Research suggests that living in fuel poverty and cold homes contributes to poor physical and mental health, and that interventions targeted at those living in poor quality housing may lead to health improvements. However, little is known about the socio-economic intermediaries and processes that contribute to better health. This study examined the relationship between energy efficiency investments to homes in low-income areas and mental and physical health of residents, as well as a number of psychosocial outcomes likely to be part of the complex relationship between energy efficiency measures and health outcomes.

Concepts: Health, Poverty, Economics, Temperature, Working poor, Energy conservation, Basic needs, Fuel poverty

3

To integrate immigrants into their societies, European countries have adopted different types of policies, which may influence health through both material and psychosocial determinants. Recent studies have suggested poorer health outcomes for immigrants living in countries with poorly rated integration policies.

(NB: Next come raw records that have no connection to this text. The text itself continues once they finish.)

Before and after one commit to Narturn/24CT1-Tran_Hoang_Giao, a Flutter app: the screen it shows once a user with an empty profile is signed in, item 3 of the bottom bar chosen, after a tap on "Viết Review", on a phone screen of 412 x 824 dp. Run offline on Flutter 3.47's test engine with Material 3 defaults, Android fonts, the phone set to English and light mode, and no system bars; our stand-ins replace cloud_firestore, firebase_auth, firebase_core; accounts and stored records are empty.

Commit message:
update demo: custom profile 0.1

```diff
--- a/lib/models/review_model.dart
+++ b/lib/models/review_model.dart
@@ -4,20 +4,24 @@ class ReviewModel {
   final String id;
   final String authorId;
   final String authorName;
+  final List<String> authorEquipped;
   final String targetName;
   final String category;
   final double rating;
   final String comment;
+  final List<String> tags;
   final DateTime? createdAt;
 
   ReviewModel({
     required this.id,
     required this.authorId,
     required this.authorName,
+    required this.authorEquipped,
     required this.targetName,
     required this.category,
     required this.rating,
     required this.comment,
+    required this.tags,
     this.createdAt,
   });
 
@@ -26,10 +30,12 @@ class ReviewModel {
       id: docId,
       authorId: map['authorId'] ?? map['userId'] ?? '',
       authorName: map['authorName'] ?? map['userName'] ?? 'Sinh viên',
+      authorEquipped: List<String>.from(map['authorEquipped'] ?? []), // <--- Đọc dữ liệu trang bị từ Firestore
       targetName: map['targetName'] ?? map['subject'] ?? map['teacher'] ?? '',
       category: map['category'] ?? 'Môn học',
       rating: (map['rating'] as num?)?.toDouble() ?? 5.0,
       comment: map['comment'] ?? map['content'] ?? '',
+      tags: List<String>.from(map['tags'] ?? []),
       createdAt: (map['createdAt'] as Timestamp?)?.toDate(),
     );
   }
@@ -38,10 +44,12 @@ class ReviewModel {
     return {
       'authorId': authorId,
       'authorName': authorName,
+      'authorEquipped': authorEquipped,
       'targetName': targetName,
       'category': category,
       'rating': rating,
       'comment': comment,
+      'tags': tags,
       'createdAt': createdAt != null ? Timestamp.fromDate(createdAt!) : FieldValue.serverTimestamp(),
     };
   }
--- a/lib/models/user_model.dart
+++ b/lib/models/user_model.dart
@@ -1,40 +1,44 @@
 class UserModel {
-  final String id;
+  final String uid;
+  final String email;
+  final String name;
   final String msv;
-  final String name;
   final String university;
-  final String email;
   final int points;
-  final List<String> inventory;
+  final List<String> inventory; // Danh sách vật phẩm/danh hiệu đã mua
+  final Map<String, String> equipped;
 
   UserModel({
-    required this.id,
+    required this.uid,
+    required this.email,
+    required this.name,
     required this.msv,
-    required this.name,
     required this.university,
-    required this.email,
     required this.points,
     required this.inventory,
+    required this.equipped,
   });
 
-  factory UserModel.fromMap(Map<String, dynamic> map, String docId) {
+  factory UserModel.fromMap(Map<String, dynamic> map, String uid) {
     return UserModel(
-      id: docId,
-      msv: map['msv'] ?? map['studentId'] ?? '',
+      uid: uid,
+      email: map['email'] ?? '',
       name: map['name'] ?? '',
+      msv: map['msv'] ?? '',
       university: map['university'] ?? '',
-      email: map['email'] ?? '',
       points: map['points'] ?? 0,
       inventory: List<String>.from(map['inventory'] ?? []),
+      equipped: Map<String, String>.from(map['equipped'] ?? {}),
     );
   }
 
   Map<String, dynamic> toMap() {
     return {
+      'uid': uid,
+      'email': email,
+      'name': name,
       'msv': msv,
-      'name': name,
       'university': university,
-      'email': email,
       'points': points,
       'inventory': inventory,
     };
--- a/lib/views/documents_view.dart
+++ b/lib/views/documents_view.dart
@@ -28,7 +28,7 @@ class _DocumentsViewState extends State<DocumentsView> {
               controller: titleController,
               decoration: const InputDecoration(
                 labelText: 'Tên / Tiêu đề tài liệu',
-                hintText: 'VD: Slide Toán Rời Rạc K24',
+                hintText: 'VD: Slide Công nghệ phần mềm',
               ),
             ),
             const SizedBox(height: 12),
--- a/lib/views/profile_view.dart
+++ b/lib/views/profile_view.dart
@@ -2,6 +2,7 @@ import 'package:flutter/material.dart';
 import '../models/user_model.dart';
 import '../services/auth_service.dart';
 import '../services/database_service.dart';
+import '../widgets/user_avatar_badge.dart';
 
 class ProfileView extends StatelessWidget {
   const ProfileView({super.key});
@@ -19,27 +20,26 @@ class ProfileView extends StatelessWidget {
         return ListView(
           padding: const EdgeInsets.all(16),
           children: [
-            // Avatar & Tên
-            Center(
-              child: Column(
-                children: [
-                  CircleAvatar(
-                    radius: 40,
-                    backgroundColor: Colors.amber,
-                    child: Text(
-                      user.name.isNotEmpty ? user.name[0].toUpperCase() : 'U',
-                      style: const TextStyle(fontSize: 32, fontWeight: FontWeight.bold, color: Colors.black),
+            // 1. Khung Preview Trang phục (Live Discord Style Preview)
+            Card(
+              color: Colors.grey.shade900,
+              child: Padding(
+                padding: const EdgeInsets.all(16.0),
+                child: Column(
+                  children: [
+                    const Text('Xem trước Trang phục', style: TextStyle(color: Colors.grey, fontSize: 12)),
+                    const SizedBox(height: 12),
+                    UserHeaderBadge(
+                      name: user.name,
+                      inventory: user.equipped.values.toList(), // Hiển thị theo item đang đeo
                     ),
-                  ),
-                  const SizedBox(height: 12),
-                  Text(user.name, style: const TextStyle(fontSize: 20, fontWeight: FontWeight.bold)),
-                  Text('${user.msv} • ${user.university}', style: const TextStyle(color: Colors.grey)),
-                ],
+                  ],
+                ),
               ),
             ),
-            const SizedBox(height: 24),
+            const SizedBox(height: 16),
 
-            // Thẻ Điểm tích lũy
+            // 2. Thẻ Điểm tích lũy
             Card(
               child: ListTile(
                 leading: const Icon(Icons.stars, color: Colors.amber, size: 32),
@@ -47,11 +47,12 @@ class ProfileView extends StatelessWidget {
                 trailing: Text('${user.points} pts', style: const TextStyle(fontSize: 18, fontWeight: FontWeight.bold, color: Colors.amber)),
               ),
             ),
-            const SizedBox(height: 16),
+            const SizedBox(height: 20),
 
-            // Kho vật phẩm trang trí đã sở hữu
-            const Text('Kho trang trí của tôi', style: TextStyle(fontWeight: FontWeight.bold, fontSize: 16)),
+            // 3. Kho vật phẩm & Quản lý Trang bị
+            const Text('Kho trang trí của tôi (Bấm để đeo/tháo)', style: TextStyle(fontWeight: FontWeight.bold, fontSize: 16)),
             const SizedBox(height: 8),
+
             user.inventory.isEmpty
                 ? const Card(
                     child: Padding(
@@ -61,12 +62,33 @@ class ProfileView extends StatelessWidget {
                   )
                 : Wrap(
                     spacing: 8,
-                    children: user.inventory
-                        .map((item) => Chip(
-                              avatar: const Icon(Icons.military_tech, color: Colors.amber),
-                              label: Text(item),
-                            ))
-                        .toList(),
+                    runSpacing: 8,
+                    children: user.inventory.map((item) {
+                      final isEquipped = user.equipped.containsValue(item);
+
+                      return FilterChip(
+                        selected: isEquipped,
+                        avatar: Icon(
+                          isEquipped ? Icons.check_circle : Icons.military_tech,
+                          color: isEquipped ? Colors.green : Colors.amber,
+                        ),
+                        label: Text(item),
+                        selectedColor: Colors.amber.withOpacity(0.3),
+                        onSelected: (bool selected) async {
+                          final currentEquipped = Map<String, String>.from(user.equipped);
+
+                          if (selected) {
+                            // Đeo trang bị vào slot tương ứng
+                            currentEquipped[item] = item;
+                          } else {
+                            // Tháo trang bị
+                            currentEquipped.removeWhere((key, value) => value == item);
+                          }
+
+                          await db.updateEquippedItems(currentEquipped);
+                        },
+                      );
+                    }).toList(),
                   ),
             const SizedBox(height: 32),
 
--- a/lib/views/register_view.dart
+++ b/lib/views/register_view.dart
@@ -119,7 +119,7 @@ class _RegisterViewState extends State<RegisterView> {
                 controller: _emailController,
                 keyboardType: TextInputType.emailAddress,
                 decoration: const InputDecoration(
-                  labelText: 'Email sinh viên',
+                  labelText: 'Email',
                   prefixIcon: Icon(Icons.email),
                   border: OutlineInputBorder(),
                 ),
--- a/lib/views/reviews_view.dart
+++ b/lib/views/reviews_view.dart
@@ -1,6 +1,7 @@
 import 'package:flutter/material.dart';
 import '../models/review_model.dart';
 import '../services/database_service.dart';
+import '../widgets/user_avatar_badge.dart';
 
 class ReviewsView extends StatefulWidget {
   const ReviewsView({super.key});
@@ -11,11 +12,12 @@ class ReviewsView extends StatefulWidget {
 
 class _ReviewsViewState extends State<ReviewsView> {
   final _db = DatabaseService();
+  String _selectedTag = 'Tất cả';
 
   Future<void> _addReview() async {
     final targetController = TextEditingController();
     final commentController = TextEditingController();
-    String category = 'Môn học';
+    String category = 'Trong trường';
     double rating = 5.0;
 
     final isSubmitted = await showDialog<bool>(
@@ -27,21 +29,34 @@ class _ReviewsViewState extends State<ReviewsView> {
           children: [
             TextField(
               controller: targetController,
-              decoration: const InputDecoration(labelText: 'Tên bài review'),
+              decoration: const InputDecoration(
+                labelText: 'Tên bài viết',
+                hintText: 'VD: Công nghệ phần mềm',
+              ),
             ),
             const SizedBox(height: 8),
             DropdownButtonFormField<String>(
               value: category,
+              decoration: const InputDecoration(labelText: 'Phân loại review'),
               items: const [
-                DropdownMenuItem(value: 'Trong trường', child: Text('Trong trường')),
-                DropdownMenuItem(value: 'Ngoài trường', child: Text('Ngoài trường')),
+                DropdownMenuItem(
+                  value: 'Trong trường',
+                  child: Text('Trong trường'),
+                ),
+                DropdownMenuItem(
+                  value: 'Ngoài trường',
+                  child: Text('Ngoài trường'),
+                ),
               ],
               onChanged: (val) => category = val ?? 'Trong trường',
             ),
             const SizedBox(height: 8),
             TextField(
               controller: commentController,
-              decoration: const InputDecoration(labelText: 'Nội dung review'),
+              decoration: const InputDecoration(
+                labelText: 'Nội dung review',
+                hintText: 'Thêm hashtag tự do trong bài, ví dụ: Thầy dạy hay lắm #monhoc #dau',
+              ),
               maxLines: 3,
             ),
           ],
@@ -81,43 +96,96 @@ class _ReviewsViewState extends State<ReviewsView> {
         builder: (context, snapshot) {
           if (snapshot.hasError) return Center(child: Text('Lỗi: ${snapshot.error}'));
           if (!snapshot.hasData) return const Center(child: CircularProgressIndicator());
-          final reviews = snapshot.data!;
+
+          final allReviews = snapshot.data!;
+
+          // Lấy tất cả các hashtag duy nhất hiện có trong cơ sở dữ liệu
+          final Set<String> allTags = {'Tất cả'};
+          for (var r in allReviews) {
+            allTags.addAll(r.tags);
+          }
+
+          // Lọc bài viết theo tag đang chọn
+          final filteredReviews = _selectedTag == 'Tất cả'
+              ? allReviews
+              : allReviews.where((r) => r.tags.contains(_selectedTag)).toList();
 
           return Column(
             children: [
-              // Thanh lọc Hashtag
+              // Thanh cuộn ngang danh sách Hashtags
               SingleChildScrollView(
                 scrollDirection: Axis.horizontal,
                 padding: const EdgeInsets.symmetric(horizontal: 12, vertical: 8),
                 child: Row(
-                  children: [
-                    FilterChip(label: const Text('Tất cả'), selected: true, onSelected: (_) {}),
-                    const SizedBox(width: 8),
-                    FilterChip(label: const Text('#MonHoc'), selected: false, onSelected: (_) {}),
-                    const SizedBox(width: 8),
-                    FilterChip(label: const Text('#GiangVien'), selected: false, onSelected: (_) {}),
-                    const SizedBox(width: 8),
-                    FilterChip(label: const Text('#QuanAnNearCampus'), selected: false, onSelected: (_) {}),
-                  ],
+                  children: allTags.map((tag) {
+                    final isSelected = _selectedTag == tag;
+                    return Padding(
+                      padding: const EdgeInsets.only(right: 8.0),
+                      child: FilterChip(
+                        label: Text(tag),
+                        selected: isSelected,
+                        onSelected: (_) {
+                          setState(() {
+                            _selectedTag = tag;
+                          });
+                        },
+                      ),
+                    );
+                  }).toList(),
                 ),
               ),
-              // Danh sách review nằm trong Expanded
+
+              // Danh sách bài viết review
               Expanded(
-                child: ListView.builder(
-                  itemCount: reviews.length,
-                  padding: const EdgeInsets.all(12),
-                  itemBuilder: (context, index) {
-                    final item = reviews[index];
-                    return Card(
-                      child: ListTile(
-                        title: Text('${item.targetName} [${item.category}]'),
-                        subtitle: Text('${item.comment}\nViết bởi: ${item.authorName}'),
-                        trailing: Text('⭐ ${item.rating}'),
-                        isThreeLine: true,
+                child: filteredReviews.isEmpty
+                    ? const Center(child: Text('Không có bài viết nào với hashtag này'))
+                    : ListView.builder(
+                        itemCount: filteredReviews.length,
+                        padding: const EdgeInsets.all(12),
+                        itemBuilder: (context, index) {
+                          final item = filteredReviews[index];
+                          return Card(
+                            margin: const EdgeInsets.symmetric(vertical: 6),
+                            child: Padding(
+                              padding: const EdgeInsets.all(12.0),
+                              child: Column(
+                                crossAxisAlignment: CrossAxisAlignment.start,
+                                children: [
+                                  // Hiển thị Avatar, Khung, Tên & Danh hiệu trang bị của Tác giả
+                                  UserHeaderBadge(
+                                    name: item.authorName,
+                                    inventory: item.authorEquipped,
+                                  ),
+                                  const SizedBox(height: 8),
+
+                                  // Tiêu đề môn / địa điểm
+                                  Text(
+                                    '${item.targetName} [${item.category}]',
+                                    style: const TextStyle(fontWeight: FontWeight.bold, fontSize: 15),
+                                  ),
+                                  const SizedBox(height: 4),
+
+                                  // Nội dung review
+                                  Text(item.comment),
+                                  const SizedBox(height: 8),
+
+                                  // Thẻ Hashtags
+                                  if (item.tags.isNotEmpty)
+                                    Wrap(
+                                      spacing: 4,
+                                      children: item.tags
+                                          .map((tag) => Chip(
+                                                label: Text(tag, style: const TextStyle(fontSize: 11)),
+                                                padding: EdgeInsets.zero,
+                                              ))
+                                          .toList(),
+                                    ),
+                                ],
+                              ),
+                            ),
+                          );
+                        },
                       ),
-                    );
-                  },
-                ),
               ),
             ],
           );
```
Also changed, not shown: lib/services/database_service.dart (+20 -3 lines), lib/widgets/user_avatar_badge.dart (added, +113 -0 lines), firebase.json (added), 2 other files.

Concepts: Poverty, Europe, Working poor, Basic needs

1

Childhood poverty is hypothesized to increase risk for mental and physical health problems at least in part through dysregulation of the hypothalamic-pituitary-adrenal axis. However, less is known about the specific psychosocial stressors associated with cortisol reactivity and regulation for children living in poverty. The current study investigates negative life events, household chaos, and family conflict in preschool and middle childhood as potential predictors of cortisol regulation in low-income 7-10 year olds (N = 242; M age = 7.9 years). Participants were assessed in preschool and participated in a follow-up assessment in middle childhood, during which diurnal free cortisol and free cortisol reactivity to the Trier Social Stress Test for Children (TSST-C) were assessed. Household chaos during preschool predicted a more blunted diurnal cortisol slope in middle childhood. Greater negative life events during preschool and greater concurrent family conflict were associated with increased free cortisol reactivity in middle childhood.

Concepts: Scientific method, Poverty, Prediction, Futurology, Assessment, Cortisol, Hypothesis, Working poor

1

In a Perspective, Cleusa Ferri and K. S. Jacob discuss the assessment, recognition, and care of people living with dementia in low- and middle-income countries.

Concepts: Fact, Sovereign state, Working poor, Hebron

1

Greater belief in free will is associated with greater empathy towards the working poor, support for social mobility, greater desire for socio-economic equality, and less belief that poor people are fated to live in poverty. We found no sign that belief in free will led to prejudice or discrimination against poor people or undercut justice. These findings from an online survey flatly contradict the claims made by James Miles (2013). Belief in a just world did produce many of the patterns Miles attributed to belief in free will. We also question the reasoning and the strength of the purported evidence in his article, and we recommend that future writers on the topic should cultivate cautious, open-minded consideration of competing views. Miles' article is a useful reminder that to some writers, the topic of free will elicits strong emotional reactions.

Concepts: Psychology, Poverty, Sociology, Philosophy, Emotion, Socioeconomics, William James, Working poor